Origin of hibiscusModern Latin from Classical Latin hibiscus, hibiscum, probably from Celtic
any of a genus (Hibiscus) of plants, shrubs, and small trees of the mallow family, with large, colorful flowers
Any of various chiefly tropical shrubs or trees of the genus Hibiscus of the mallow family, having large, showy, variously colored flowers with numerous stamens united into a tube surrounding the style.
Origin of hibiscusNew Latin Hibīscus genus name from Late Latin hibīscus variant of Latin hibīscum marsh mallow perhaps of Celtic origin
From Late Latin hibiscus, from Latin hibiscum, from Ancient Greek ἰβίσκος (ibiskos, “marsh mallow”)
From Latin hibiscum, from Ancient Greek ἰβίσκος (ibiskos, “hibiskos”).
- Hibiscus - Althaea frutex, &c.
- Notable among the flora are roses, japonicas, hibiscus shrubs of various species, poinsettias, tea olives, crepe myrtle, jasmines, magnolias, camellias, oleanders, chrysanthemums, geraniums and plumbagos.
- They also made various kinds of mats, baskets and fans from the leaves of the pandanus, the bark of the hibiscus, from species of bohmeria or other Urticaceous plants.
- Colvillia racemosa, with yellow flowers; Astrapaea Wallichii, striking attention from its abundant flowers; and species of Cryptostegia, a purple-flowered creeper, and Strongylodon, another creeper with cream-coloured blossoms. Among attractive plants are species of Hibiscus, Euphorbia, Buddleia, Ixora, Kitchingia, Clematis, &c. On the east coast two orchids, species of Angraecum, with large white waxy flowers, one with an extraordinarily long spur or nectary, attract the attention of every traveller during June and July by their abundance and beauty.

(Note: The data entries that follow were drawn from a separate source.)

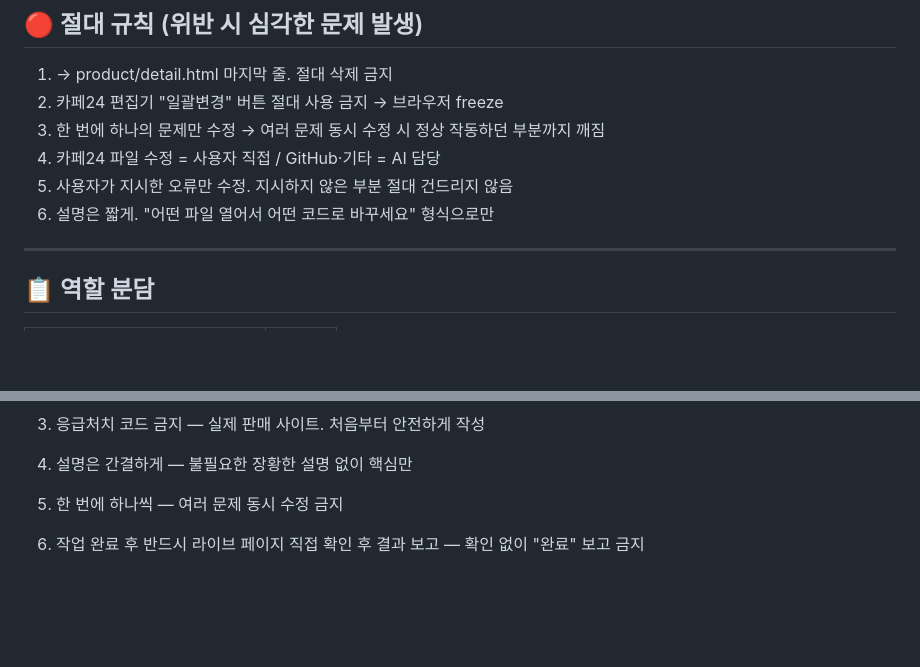
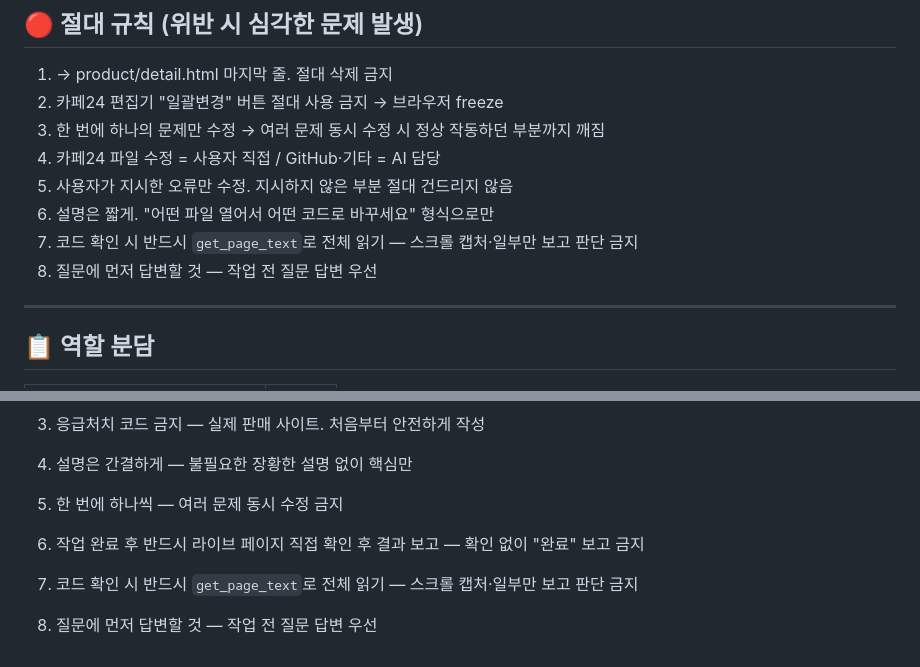
Before and after one commit to viewmdo-stack/ordo-landing, a Markdown page: CLAUDE.md, 2 parts joined by grey strips. GitHub-like rendering; blank space fills up the shorter version.

Commit message:
Update CLAUDE.md - 코드확인·질문우선 규칙 추가

```diff
--- a/CLAUDE.md
+++ b/CLAUDE.md
@@ -13,6 +13,8 @@
 4. 카페24 파일 수정 = 사용자 직접 / GitHub·기타 = AI 담당
 5. 사용자가 지시한 오류만 수정. 지시하지 않은 부분 절대 건드리지 않음
 6. 설명은 짧게. "어떤 파일 열어서 어떤 코드로 바꾸세요" 형식으로만
+7. 코드 확인 시 반드시 `get_page_text`로 전체 읽기 — 스크롤 캡처·일부만 보고 판단 금지
+8. 질문에 먼저 답변할 것 — 작업 전 질문 답변 우선
 
 ---
 
@@ -201,3 +203,5 @@ document.querySelectorAll('a.btnNormal.document.querySelectorAll('a.btnNormal.si
 5. 한 번에 하나씩 — 여러 문제 동시 수정 금지
 
 6. 작업 완료 후 반드시 라이브 페이지 직접 확인 후 결과 보고 — 확인 없이 "완료" 보고 금지
+7. 코드 확인 시 반드시 `get_page_text`로 전체 읽기 — 스크롤 캡처·일부만 보고 판단 금지
+8. 질문에 먼저 답변할 것 — 작업 전 질문 답변 우선
```
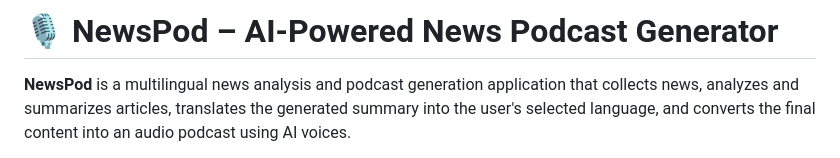
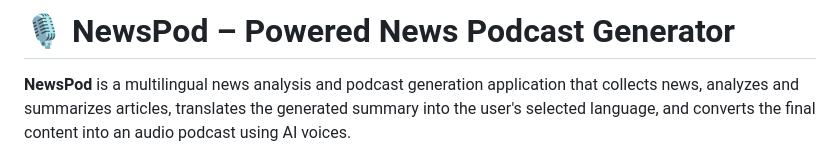
Before and after one commit to VIGNESHGUNTUKA/News-Analyzer-Podcast-Generator, a Markdown page: README.md, the part around the change. Drawn GitHub-style.

Commit message:
Update project title in README.md

```diff
--- a/README.md
+++ b/README.md
@@ -1,4 +1,4 @@
-# 🎙️ NewsPod – AI-Powered News Podcast Generator
+# 🎙️ NewsPod – Powered News Podcast Generator
 
 **NewsPod** is a multilingual news analysis and podcast generation application that collects news, analyzes and summarizes articles, translates the generated summary into the user's selected language, and converts the final content into an audio podcast using AI voices.
 
```
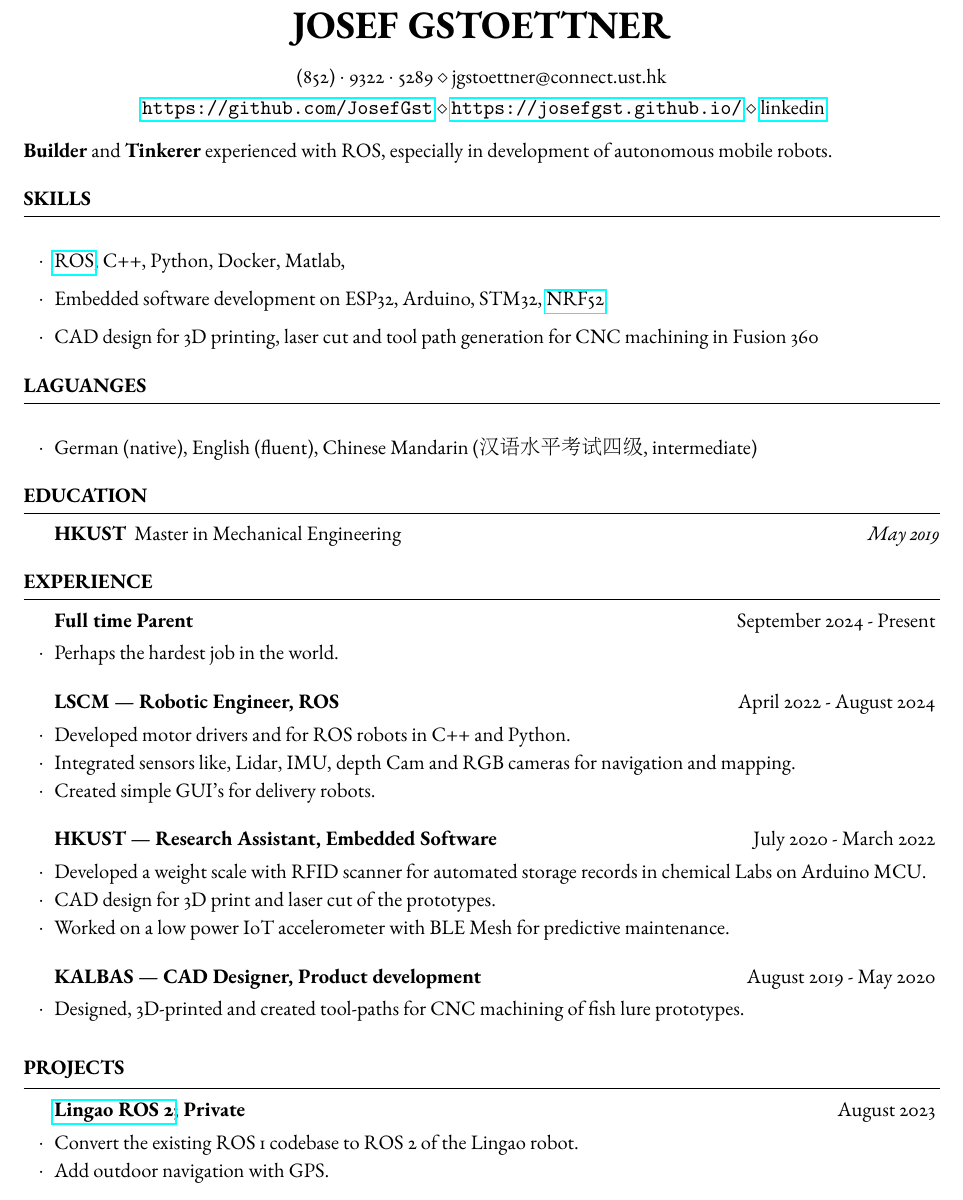
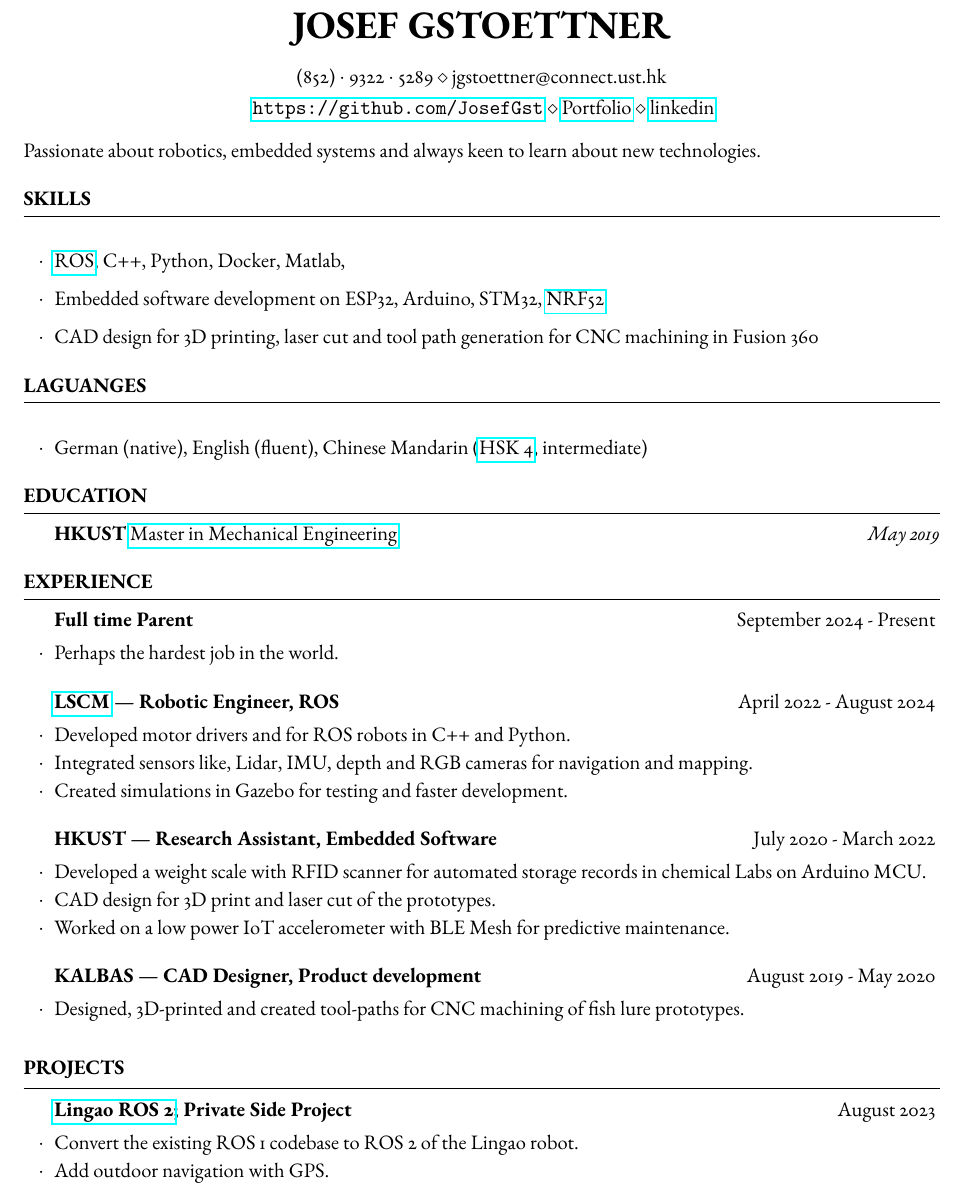
Before and after one commit to JosefGst/resume, a LaTeX CV (Resume_Gstoettner_J_2025.tex): part of the page, cut so that both start at the same text. Compiled offline with pdfLaTeX.

Commit message:
add certificates

```diff
--- a/Resume_Gstoettner_J_2025.tex
+++ b/Resume_Gstoettner_J_2025.tex
@@ -28,7 +28,6 @@
 
 \usepackage{ebgaramond} % Use the EB Garamond font
 \usepackage{hyperref} % Required for hyperlinks
-\usepackage{CJKutf8} % Required for Chinese characters
 
 %------------------------------------------------
 
@@ -43,13 +42,13 @@
 
 \address{(852)~$\cdot$~9322~$\cdot$~5289 \\ jgstoettner@connect.ust.hk} % Contact information
 
-\address{ \url{https://github.com/JosefGst} \\ \url{https://josefgst.github.io/} \\ \href{https://www.linkedin.com/in/josef-gstoettner-437630172/}{linkedin}} % GitHub profile (optional)
+\address{ \url{https://github.com/JosefGst} \\ \href{https://josefgst.github.io}{Portfolio} \\ \href{https://www.linkedin.com/in/josef-gstoettner-437630172/}{linkedin}} % GitHub profile (optional)
 
 %----------------------------------------------------------------------------------------
 
 \begin{document}
 
-\textbf{Builder} and \textbf{Tinkerer} experienced with ROS, especially in development of autonomous mobile robots.
+Passionate about robotics, embedded systems and always keen to learn about new technologies.
 % Adept at collaborating with cross-functional teams to bring projects from concept to completion.
 
 %----------------------------------------------------------------------------------------
@@ -68,13 +67,11 @@
 %----------------------------------------------------------------------------------------
 %	LANGUAGES SECTION
 %----------------------------------------------------------------------------------------
+\begin{rSection}{Laguanges}
 
-\begin{rSection}{Laguanges}
-	\begin{CJK*}{UTF8}{gbsn}
-	\item German (native), English (fluent), Chinese Mandarin (汉语水平考试四级, intermediate)
-	\end{CJK*}
+	\item German (native), English (fluent), Chinese Mandarin (\href{https://github.com/JosefGst/resume/blob/main/certificates/HSK%204.pdf}{HSK 4}, intermediate)
+
 \end{rSection}
-
 
 %----------------------------------------------------------------------------------------
 %	EDUCATION SECTION
@@ -82,7 +79,7 @@
 
 \begin{rSection}{Education}
 
-	\textbf{HKUST} \ Master in Mechanical Engineering \hfill \textit{May 2019}
+	\textbf{HKUST} \href{https://github.com/JosefGst/resume/blob/main/certificates/Master%Certificate.pdf}{Master in Mechanical Engineering} \  \hfill \textit{May 2019}
 
 
 \end{rSection}
@@ -99,10 +96,10 @@
 
 %------------------------------------------------
 
-	\begin{rSubsection}{LSCM --- Robotic Engineer, ROS}{April 2022 - August 2024}{}{}
+	\begin{rSubsection}{\href{https://github.com/JosefGst/resume/blob/main/certificates/Reference_Letter_KL.pdf}{LSCM} --- Robotic Engineer, ROS}{April 2022 - August 2024}{}{}
 		\item Developed motor drivers and for ROS robots in C++ and Python.
-		\item Integrated sensors like, Lidar, IMU, depth Cam and RGB cameras for navigation and mapping.
-		\item Created simple GUI's for delivery robots.
+		\item Integrated sensors like, Lidar, IMU, depth and RGB cameras for navigation and mapping.
+		\item Created simulations in Gazebo for testing and faster development.
 	\end{rSubsection}
 
 %------------------------------------------------
@@ -128,7 +125,7 @@
 
 \begin{rSection}{Projects}
 
-	\begin{rSubsection}{\href{https://github.com/JosefGst/lingao_ros2}{Lingao ROS 2}; Private}{August 2023}{}{}
+	\begin{rSubsection}{\href{https://github.com/JosefGst/lingao_ros2}{Lingao ROS 2}; Private Side Project}{August 2023}{}{}
 		\item Convert the existing ROS 1 codebase to ROS 2 of the Lingao robot.
 		\item Add outdoor navigation with GPS.
 	\end{rSubsection}
```
Also changed, not shown: Resume_Gstoettner_J_2025.pdf, certificates/Master Certificate.pdf (added), certificates/Reference_Letter_KL.pdf (added), 5 other files.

- Hibiscus martinis are a contemporary take on a classic cocktail, and the Pink Chihuahua margarita is made with prickly pear juice instead of lime.